From Joel Friedland on April 10th, 2007
The simplest way for buffets to deal with adverse selection is to keep out the very big eaters. Most buffets post a billboard at the entrance that the restaurant reserves the right to deny seating to (some) patrons based on past experience. In metropolitan NYC, a number of buffets near the Meadowlands stadium in New Jersey no longer accept the patronage of offensive linemen from the Giants and Jets football teams.
From Joel Friedland on April 10th, 2007
More expensive buffets are more likely to be profitable, not just because of their higher prices, but also because customers are more likely to be at the buffet for family or holiday celebrations or for business. Overeating among family or business associates can result in stigmatization in the future; a very high social price to pay for taking a third or fourth trip through a buffet line. Formal dress codes at Sunday buffets and at weekday hotel dining room buffets produce better behaved people who are far less likely to overeat. Dress codes are not as effective as the unspoken, informal controls, of potential stigmatization from one's peers for misbehaving by overeating. Such misbehavior evinces a lower middle class, working poor, or even a criminal background to one's peers. That potential stigma redounds to enhance restaurant profitability.
From Van-Anh Truong on July 6th, 2009
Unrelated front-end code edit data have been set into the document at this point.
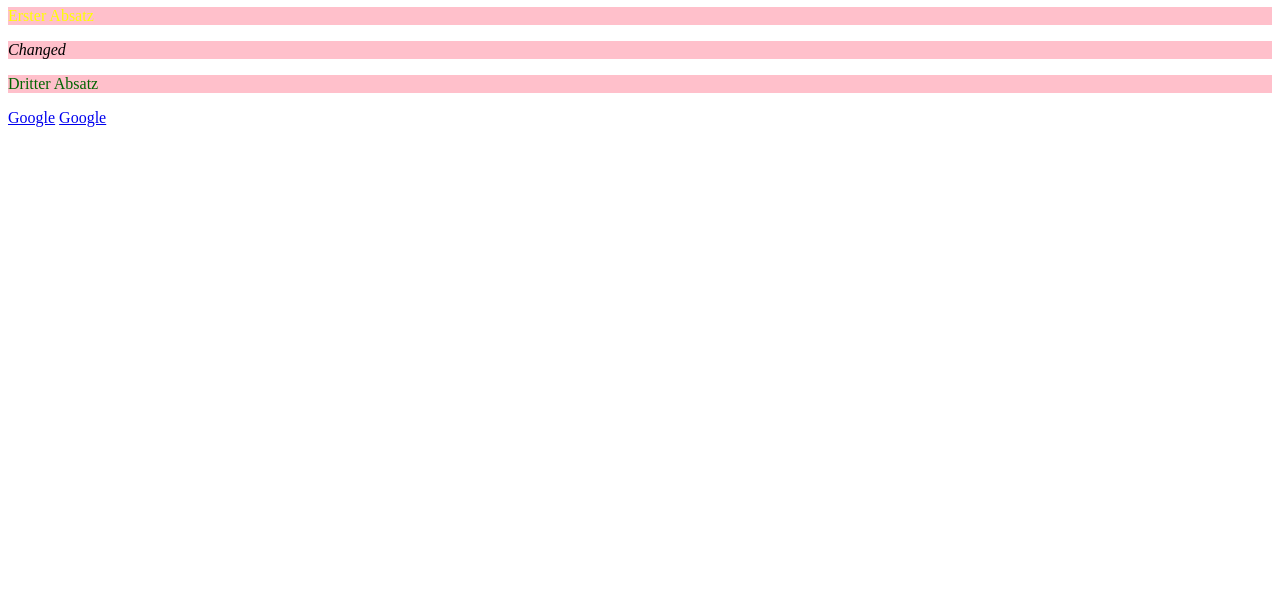
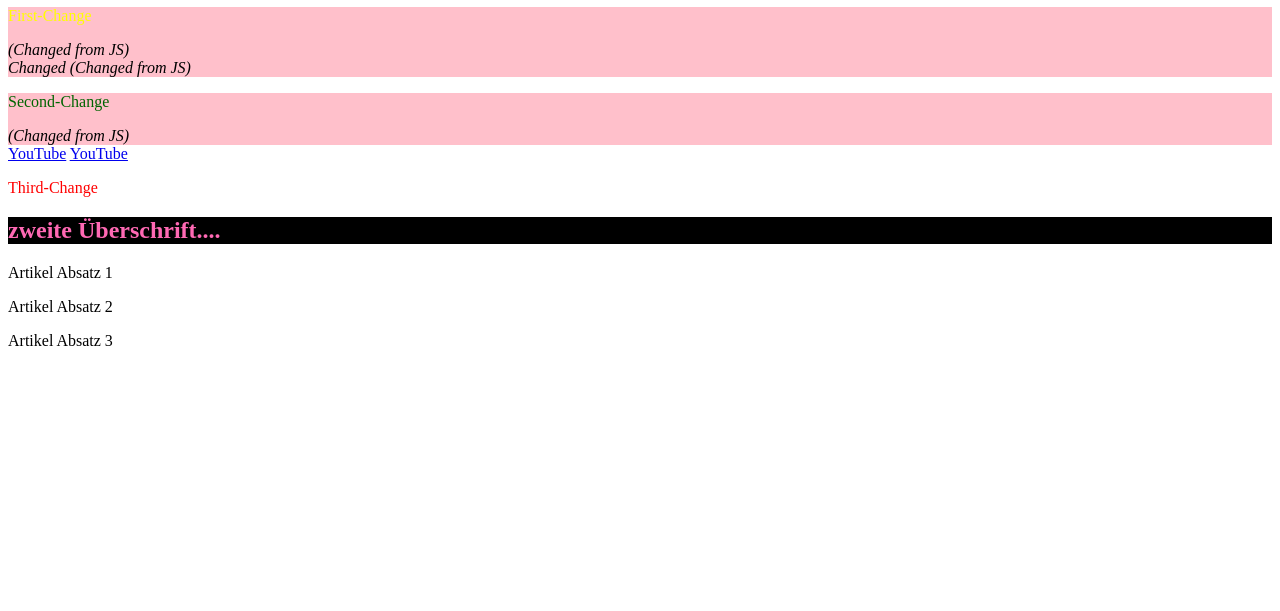
Before and after one commit to LukaszPalmer/DOM-Manipulation, a plain HTML site: page index.html in a window 1280 px wide. Shown: the part 189-800 px from the top of the page. Drawn offline with Linux system fonts and the light colour scheme.

Commit message:
learning

```diff
--- a/DOM.js
+++ b/DOM.js
@@ -104,7 +104,31 @@ const manipulateDOM = () => {
     }
 }
 
-manipulateDOM();
+manipulateDOM()
+
+
+const secondFunctionManipulateDOM = () => {
+
+    const styleH2 = document.querySelector('h2');
+    if(styleH2.textContent.length === 0){
+        styleH2.textContent = 'zweite Überschrift';
+        styleH2.style.color = 'hotpink';
+        styleH2.style.background = "black";
+        styleH2.innerHTML += '<b>....</b>'
+    }
+}
+
+secondFunctionManipulateDOM();
+
+
+
+
+
+
+
+
+
+
 
 
 
@@ -127,6 +151,30 @@ manipulateDOM();
 // - nextSibling / previousSibling
 // - nextElementSibling / previousElementSibling
 // - closest("selector") -> nächster Vorfahre, der passt
+
+
+
+
+
+
+
+
+
+
+
+
+
+
+
+
+
+
+
+
+
+
+
+
 
 // # Elemente erstellen & einfügen
 // - document.createElement("div")
--- a/index.html
+++ b/index.html
@@ -30,10 +30,50 @@
         <div>
             <a class="link"></a>
             <a class="link"></a>
+            <p></p>
+        </div>
+    </header>
+    <!--TRAINING-MINITASK1-->
+    <!--TRAINING-MINITASK2-->
+    <main>
+        <h2></h2>
+        <article>
+            <p>Artikel Absatz 1</p>
+        </article>
+        <article>
+            <p>Artikel Absatz 2</p>
+        </article>
+        <article>
+            <p>Artikel Absatz 3</p>
+        </article>
+        <nav>
+            <a class="menu-link"></a>
+            <a class="menu-link"></a>
+        </nav>
+    </main>
+    <!--TRAINING-MINITASK2-->
 
 
-        </div>
-    </header>
+
+
+
+
+
+
+
+
+
+
+
+
+
+
+
+
+
+
+
+
     <script src="DOM.js"></script>
 </body>
 </html>
```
Wow, I have to give you some props on this blog. Now everything is becoming clear and is making a lot of sense. So yesterday i went to the buffet with my boyfriend and i asked him the same question..."How are Buffets making profit?" Once we got home Google was the first place we got to. And we found you! Every interesting blog.